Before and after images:

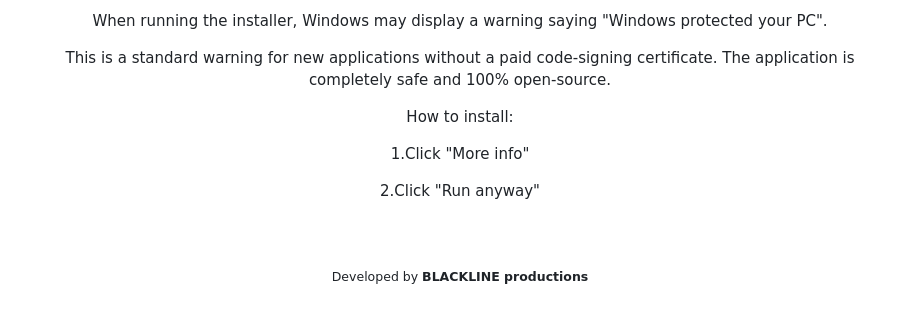
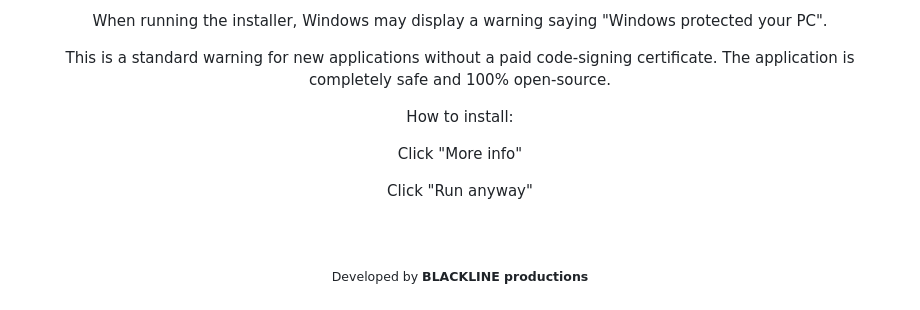
Before and after one commit to BLACKLINE-production/Scream-on-Stream, a Markdown page: README.md, the part around the change. Drawn GitHub-style.

```diff
--- a/README.md
+++ b/README.md
@@ -86,9 +86,9 @@ This is a standard warning for new applications without a paid code-signing cert
 
 How to install:
 
-  1.Click "More info"
+Click "More info"
 
-  2.Click "Run anyway"
+Click "Run anyway"
 
 <br>
 <br>
```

Work to be completed: Each line in the records above that contains the word "Click" must be copied.

Problem solution:
-  1.Click "More info"
+Click "More info"
-  2.Click "Run anyway"
+Click "Run anyway"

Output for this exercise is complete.